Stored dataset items
=== Section Start ===
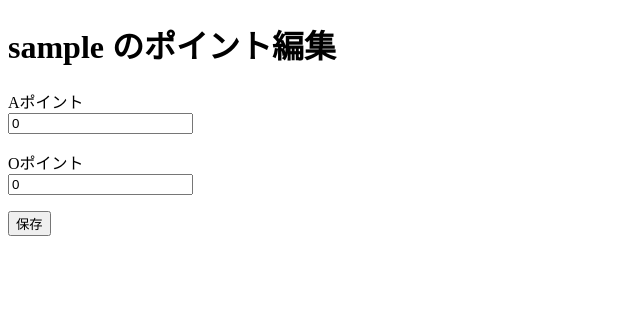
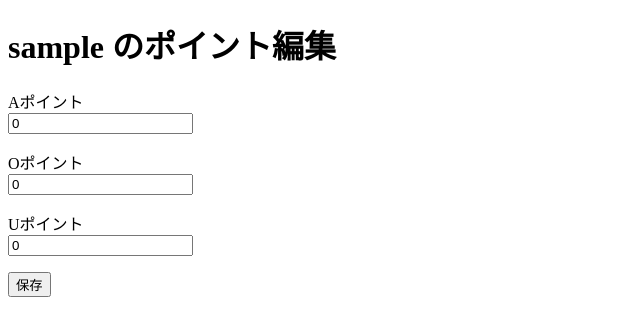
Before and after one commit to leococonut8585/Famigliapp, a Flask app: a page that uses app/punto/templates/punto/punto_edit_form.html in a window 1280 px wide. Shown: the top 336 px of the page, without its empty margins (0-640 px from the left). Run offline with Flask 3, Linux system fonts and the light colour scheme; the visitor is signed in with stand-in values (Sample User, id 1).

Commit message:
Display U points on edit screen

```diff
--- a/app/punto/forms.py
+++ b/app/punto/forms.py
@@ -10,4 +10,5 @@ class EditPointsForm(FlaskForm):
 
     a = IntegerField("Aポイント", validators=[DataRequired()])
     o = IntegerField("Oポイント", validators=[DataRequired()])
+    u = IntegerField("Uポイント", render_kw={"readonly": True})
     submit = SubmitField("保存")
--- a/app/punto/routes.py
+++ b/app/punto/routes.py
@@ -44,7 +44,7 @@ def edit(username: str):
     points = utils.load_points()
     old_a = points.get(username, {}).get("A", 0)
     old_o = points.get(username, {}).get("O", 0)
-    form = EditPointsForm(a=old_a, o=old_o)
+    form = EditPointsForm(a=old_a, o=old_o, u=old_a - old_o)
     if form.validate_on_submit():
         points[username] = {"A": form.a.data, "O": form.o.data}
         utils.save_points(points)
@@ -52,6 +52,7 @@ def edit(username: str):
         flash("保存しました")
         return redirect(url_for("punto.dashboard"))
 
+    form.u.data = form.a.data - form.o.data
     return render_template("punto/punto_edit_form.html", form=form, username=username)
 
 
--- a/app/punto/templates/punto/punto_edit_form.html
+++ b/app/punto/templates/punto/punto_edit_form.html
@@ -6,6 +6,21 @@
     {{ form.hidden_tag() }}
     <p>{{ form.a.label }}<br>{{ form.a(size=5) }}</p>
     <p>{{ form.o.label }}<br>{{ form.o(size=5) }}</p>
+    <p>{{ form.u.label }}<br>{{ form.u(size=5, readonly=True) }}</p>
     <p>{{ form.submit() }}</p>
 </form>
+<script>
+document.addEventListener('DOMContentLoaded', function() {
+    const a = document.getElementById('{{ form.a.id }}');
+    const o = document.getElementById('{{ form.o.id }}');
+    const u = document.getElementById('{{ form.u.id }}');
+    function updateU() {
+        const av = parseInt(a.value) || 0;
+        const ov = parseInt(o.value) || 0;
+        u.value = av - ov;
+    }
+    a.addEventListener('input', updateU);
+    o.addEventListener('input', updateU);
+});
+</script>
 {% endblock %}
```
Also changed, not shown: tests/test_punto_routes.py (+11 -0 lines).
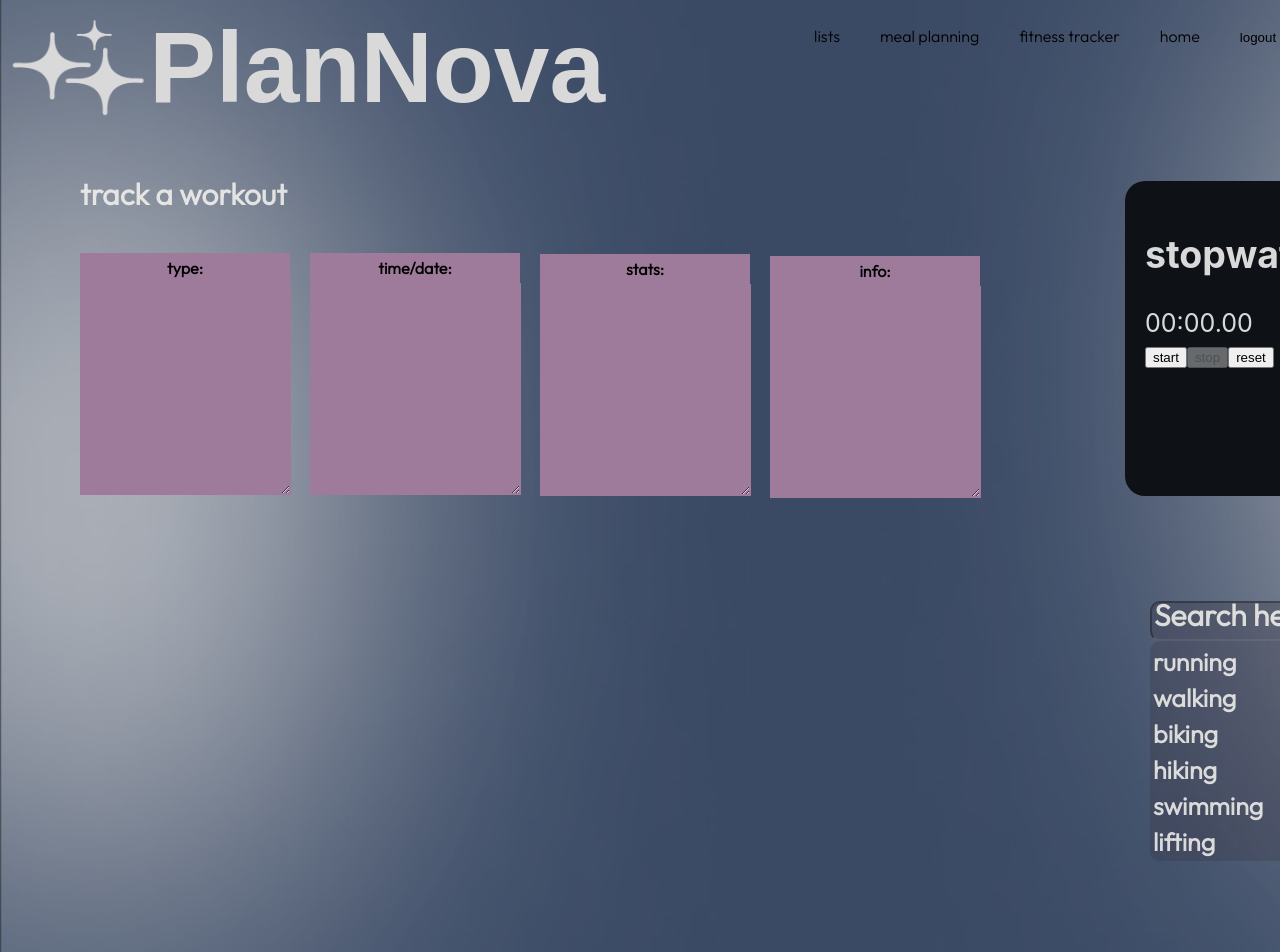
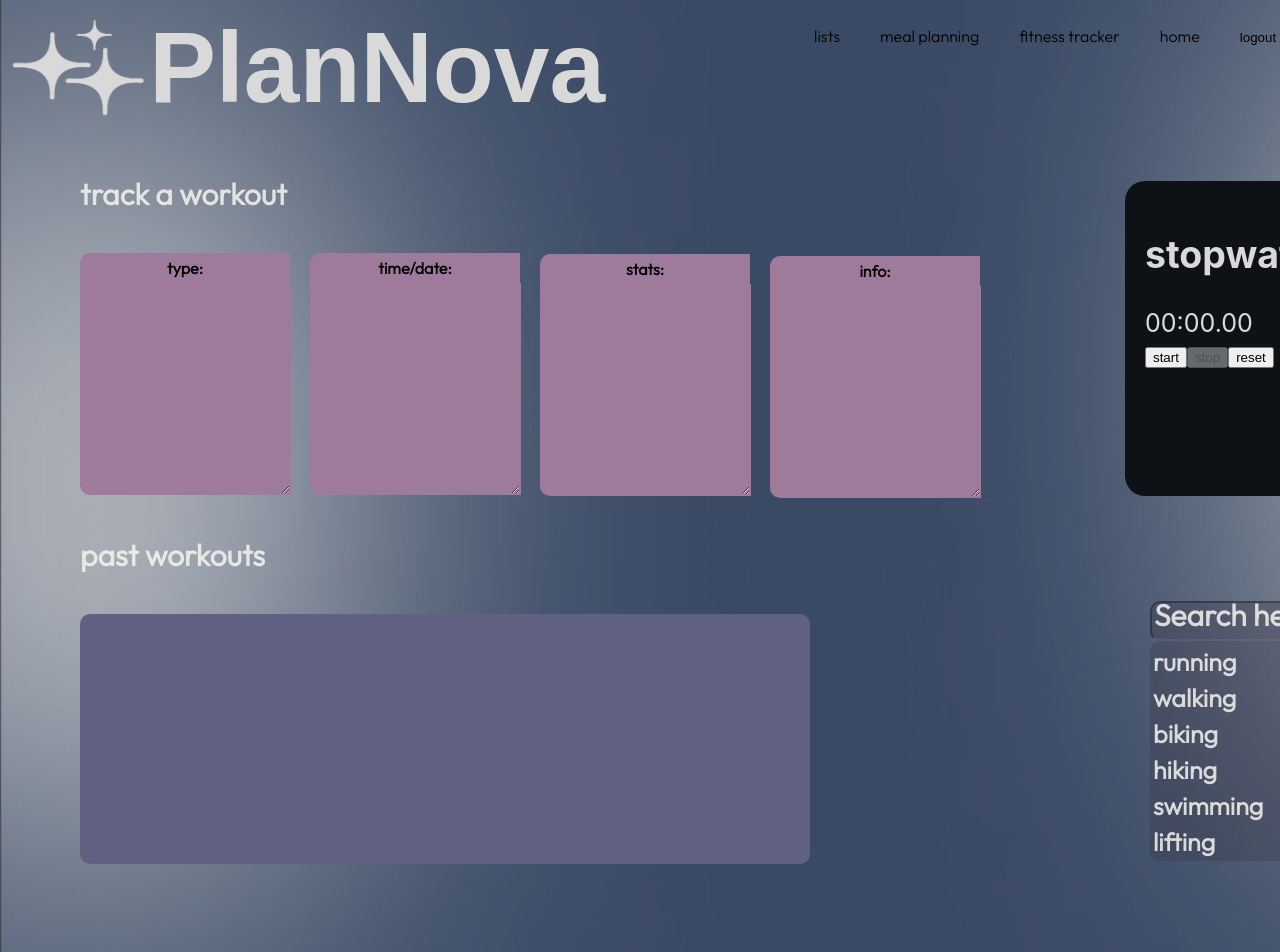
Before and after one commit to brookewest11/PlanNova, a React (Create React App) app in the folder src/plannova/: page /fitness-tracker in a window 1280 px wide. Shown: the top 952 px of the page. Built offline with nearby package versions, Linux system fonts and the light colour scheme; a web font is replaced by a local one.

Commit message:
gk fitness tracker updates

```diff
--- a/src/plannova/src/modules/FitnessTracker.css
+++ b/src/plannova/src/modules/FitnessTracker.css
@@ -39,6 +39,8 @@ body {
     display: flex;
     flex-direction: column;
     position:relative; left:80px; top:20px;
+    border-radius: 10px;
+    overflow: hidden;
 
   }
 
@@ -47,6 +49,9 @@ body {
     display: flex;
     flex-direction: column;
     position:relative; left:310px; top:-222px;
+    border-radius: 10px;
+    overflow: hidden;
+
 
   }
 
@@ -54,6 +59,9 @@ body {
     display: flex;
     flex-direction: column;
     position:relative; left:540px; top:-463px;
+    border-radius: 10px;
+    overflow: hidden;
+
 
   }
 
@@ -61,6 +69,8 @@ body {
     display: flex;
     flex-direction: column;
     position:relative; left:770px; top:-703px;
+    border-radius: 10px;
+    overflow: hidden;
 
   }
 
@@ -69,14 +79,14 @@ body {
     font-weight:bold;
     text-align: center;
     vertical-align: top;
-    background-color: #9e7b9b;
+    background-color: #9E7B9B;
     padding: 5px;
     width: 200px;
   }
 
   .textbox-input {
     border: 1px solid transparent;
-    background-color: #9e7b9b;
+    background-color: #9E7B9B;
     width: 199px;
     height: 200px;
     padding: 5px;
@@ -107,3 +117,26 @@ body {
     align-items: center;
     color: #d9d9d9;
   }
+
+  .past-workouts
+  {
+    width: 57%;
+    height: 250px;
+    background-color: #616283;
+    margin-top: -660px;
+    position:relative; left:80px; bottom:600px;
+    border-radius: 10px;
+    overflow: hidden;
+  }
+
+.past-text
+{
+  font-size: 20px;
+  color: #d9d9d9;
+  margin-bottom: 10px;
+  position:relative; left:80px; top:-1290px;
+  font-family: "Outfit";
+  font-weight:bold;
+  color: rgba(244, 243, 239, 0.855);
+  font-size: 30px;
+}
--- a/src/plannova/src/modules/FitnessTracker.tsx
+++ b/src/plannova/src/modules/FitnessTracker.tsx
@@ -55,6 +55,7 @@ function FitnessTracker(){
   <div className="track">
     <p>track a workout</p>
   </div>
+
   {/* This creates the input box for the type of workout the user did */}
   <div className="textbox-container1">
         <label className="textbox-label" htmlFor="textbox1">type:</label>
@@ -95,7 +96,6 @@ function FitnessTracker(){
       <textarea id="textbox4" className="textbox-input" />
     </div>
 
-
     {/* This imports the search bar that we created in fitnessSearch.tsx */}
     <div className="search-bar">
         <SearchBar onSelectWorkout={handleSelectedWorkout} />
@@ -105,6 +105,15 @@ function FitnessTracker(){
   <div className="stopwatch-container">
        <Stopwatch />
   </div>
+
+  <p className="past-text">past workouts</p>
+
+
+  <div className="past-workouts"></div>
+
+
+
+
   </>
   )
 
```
=== Section End ===
=== Section Start ===
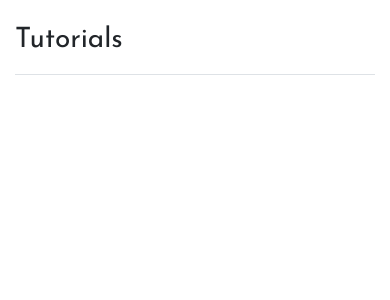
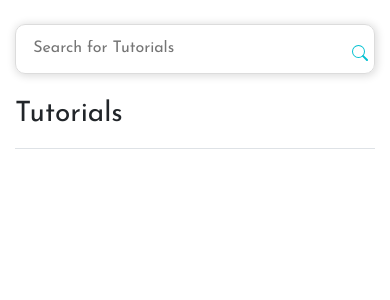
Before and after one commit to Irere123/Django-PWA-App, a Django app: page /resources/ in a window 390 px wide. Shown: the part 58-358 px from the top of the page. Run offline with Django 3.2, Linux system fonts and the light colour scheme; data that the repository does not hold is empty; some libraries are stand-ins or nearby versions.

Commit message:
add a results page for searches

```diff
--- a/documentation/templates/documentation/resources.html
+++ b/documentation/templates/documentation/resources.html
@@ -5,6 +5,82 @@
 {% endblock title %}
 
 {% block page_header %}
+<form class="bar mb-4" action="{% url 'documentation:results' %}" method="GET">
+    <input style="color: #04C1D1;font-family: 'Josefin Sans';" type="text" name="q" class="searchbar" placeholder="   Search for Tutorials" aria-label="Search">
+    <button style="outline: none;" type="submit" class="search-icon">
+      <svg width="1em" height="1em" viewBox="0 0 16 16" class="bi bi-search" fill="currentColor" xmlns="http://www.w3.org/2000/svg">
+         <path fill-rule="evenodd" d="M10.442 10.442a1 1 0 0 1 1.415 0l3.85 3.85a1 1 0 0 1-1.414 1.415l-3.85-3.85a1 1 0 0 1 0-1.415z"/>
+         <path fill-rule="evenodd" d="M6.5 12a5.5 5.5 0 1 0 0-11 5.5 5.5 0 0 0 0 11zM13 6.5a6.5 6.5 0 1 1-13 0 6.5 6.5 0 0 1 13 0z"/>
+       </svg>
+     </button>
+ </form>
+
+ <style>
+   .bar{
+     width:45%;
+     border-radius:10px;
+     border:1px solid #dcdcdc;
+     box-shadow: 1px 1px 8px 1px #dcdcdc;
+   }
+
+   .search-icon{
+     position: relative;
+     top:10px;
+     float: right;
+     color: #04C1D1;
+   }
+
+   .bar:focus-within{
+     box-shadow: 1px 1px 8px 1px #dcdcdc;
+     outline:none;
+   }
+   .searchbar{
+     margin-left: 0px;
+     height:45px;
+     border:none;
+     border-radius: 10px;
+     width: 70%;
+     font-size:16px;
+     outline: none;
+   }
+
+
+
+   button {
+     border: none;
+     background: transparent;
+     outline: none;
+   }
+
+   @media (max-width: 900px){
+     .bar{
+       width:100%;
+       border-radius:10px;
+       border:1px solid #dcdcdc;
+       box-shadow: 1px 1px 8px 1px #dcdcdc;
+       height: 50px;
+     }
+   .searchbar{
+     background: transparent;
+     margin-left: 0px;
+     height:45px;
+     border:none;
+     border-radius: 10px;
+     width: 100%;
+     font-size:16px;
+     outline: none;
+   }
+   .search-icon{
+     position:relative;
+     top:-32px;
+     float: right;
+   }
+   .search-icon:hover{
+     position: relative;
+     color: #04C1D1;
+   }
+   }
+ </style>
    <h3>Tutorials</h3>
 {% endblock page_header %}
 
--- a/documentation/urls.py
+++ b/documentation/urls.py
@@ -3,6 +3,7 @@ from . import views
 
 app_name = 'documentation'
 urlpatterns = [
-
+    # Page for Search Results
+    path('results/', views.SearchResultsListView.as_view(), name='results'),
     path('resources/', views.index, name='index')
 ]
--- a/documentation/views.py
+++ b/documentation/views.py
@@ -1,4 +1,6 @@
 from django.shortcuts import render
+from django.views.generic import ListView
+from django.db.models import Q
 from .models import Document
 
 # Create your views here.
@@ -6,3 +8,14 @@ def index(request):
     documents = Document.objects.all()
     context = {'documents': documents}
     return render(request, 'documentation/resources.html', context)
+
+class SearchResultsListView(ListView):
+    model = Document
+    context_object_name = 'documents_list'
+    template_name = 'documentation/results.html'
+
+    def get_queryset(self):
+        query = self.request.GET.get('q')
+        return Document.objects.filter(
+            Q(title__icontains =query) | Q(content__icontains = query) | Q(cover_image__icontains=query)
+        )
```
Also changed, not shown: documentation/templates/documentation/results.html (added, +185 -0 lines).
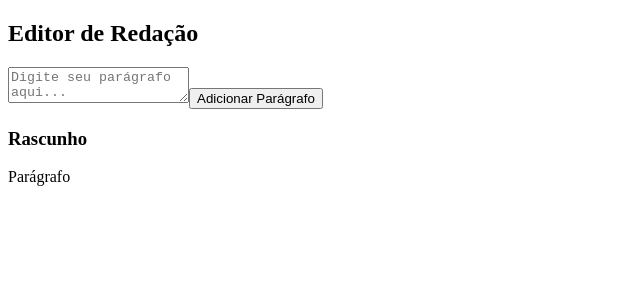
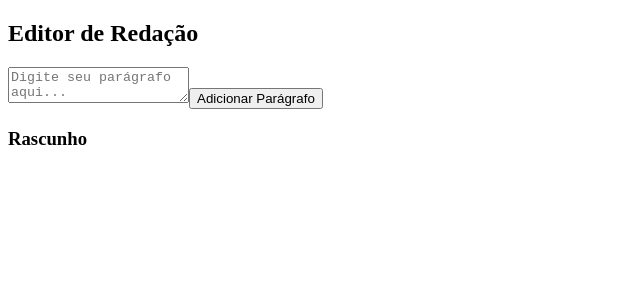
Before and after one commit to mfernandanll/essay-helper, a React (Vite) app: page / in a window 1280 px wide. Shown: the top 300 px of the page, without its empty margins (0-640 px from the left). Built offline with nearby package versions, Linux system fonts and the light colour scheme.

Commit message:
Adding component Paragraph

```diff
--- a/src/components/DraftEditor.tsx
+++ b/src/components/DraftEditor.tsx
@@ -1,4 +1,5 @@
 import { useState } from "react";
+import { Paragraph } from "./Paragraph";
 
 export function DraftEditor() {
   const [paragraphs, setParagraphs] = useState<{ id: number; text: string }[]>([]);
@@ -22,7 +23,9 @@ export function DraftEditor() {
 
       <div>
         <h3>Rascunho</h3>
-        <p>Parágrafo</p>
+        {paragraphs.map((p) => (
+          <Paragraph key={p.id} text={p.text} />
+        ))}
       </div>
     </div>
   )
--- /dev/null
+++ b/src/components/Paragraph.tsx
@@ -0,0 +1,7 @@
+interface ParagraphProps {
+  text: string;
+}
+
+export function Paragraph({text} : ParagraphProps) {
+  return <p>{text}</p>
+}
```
=== Section End ===
=== Section Start ===
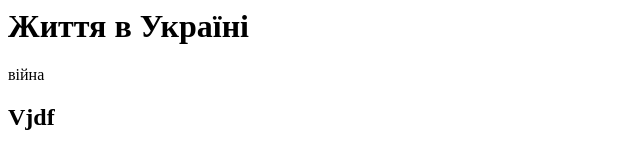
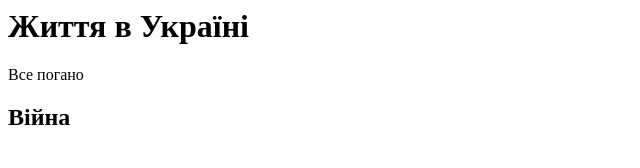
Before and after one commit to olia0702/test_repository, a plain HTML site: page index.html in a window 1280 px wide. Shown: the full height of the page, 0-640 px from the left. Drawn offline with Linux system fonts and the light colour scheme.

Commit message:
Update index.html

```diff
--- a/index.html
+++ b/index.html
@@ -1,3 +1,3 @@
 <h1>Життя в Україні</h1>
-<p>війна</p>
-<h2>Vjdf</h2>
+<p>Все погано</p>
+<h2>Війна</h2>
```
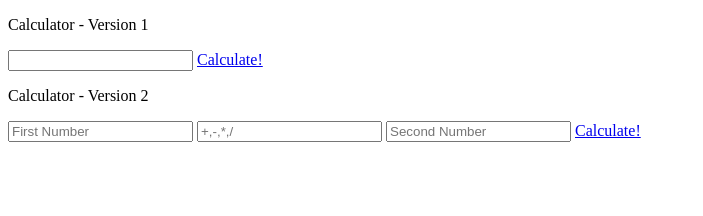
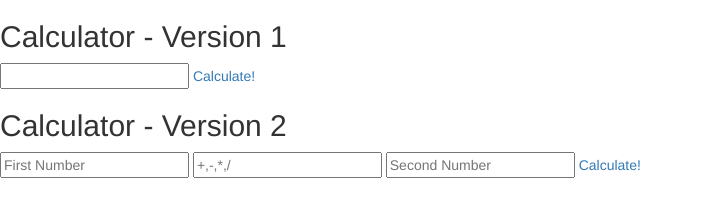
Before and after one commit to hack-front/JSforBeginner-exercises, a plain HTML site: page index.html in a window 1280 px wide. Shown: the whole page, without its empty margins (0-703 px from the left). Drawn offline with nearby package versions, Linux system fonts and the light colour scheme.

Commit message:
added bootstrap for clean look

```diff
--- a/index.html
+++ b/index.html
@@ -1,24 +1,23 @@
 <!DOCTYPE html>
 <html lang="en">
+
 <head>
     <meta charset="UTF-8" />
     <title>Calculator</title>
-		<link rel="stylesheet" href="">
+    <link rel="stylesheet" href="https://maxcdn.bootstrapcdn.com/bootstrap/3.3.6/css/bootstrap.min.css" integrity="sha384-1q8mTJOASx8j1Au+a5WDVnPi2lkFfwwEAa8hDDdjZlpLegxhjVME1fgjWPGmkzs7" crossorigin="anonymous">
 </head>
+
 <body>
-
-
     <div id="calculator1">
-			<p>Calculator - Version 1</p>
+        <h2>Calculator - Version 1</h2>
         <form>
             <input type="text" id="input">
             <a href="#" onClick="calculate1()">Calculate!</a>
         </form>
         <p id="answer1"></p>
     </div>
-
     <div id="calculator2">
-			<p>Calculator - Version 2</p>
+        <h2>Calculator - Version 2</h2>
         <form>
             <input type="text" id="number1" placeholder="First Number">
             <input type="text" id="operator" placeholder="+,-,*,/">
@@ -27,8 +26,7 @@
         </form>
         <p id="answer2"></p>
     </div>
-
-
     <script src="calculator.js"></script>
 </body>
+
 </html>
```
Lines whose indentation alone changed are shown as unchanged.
=== Section End ===
* **HOW TO COMPLETE THIS TASK**: Go over the data and return every line that includes the word "className".

* **RESPONSE**:
   <div className="track">
   <div className="textbox-container1">
         <label className="textbox-label" htmlFor="textbox1">type:</label>
       <textarea id="textbox4" className="textbox-input" />
     <div className="search-bar">
   <div className="stopwatch-container">
+  <p className="past-text">past workouts</p>
+  <div className="past-workouts"></div>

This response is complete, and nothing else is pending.